▶ Required action
Only the text of the records belongs in the answer, copied exactly, with every picture omitted.

Web document revisions:

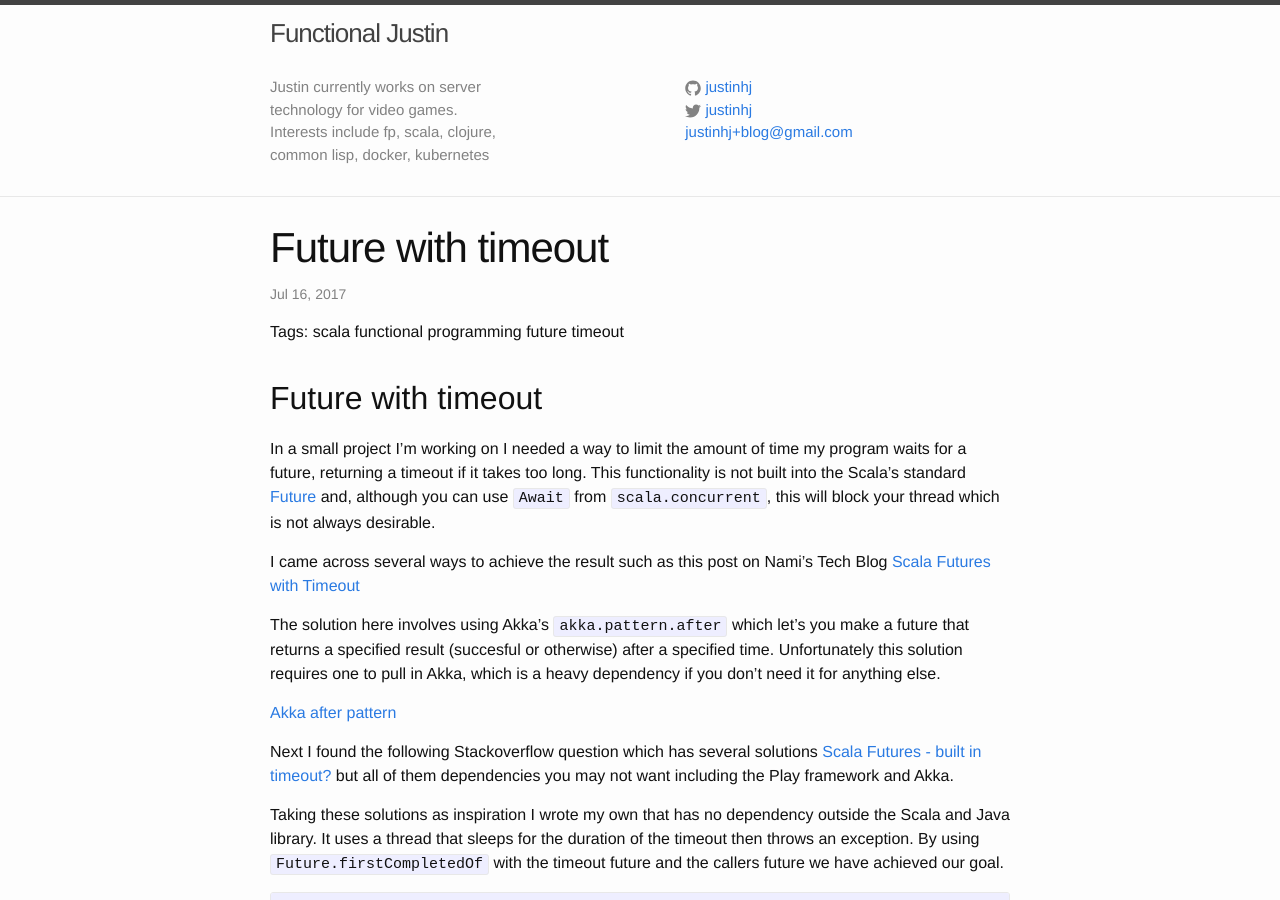
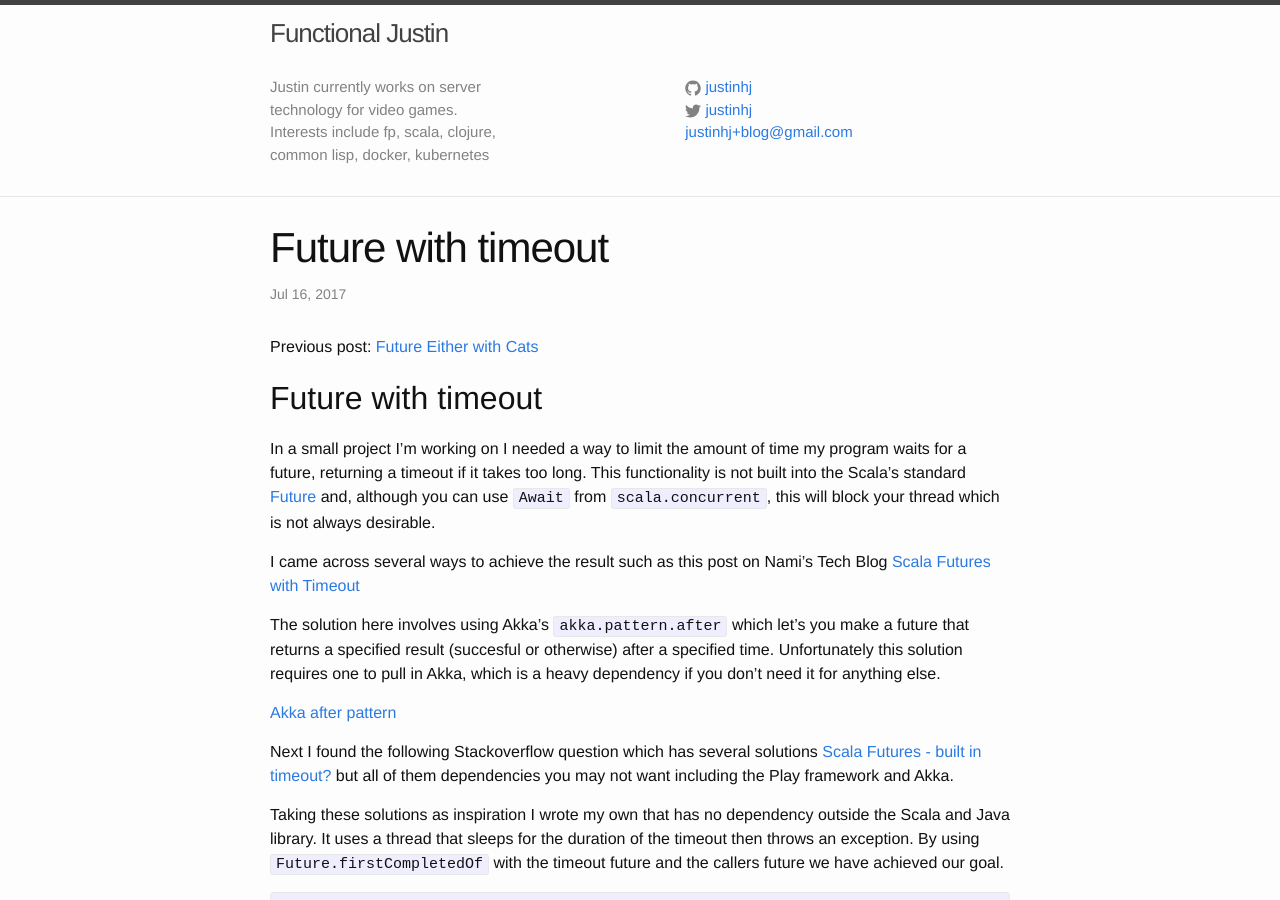
Before and after one commit to justinhj/justinhj.github.io, a Jekyll site: the page built from _posts/2017-07-16-future-with-timeout.markdown, in a window 1280 px wide and 900 px high. Built offline with Jekyll 4.4.1, drawn with Linux system fonts in a browser that asks for light colours; comment, search, counter and statistics services are not loaded; some of the changed text lies outside the part shown.

Commit message:
Move useless tags and add link to previous post

```diff
--- a/_layouts/post.html
+++ b/_layouts/post.html
@@ -8,16 +8,19 @@ layout: default
     <h1 class="post-title" itemprop="name headline">{{ page.title }}</h1>
     <p class="post-meta"><time datetime="{{ page.date | date_to_xmlschema }}" itemprop="datePublished">{{ page.date | date: "%b %-d, %Y" }}</time>{% if page.author %} • <span itemprop="author" itemscope itemtype="http://schema.org/Person"><span itemprop="name">{{ page.author }}</span></span>{% endif %}</p>
       <div>
-    Tags:
-    {% for tag in page.tags %}
-      {{ tag }}
-    {% endfor %}
   </div>
 
   </header>
 
   <div class="post-content" itemprop="articleBody">
     {{ content }}
+  </div>
+
+  <div>
+    Tags:
+    {% for tag in page.tags %}
+      {{ tag }}
+    {% endfor %}
   </div>
 
   <div id="disqus_thread"></div>
--- a/_posts/2017-07-16-future-with-timeout.markdown
+++ b/_posts/2017-07-16-future-with-timeout.markdown
@@ -8,6 +8,8 @@ tags:
 - future
 - timeout
 ---
+
+Previous post: [Future Either with Cats](/2017/06/18/future-either-with-cats.html)
 
 Future with timeout
 -------------------
```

▶ Task result
Before and after one commit to justinhj/justinhj.github.io, a Jekyll site: the page built from _posts/2017-07-16-future-with-timeout.markdown, in a window 1280 px wide and 900 px high. Built offline with Jekyll 4.4.1, drawn with Linux system fonts in a browser that asks for light colours; comment, search, counter and statistics services are not loaded; some of the changed text lies outside the part shown.

Commit message:
Move useless tags and add link to previous post

```diff
--- a/_layouts/post.html
+++ b/_layouts/post.html
@@ -8,16 +8,19 @@ layout: default
     <h1 class="post-title" itemprop="name headline">{{ page.title }}</h1>
     <p class="post-meta"><time datetime="{{ page.date | date_to_xmlschema }}" itemprop="datePublished">{{ page.date | date: "%b %-d, %Y" }}</time>{% if page.author %} • <span itemprop="author" itemscope itemtype="http://schema.org/Person"><span itemprop="name">{{ page.author }}</span></span>{% endif %}</p>
       <div>
-    Tags:
-    {% for tag in page.tags %}
-      {{ tag }}
-    {% endfor %}
   </div>
 
   </header>
 
   <div class="post-content" itemprop="articleBody">
     {{ content }}
+  </div>
+
+  <div>
+    Tags:
+    {% for tag in page.tags %}
+      {{ tag }}
+    {% endfor %}
   </div>
 
   <div id="disqus_thread"></div>
--- a/_posts/2017-07-16-future-with-timeout.markdown
+++ b/_posts/2017-07-16-future-with-timeout.markdown
@@ -8,6 +8,8 @@ tags:
 - future
 - timeout
 ---
+
+Previous post: [Future Either with Cats](/2017/06/18/future-either-with-cats.html)
 
 Future with timeout
 -------------------
```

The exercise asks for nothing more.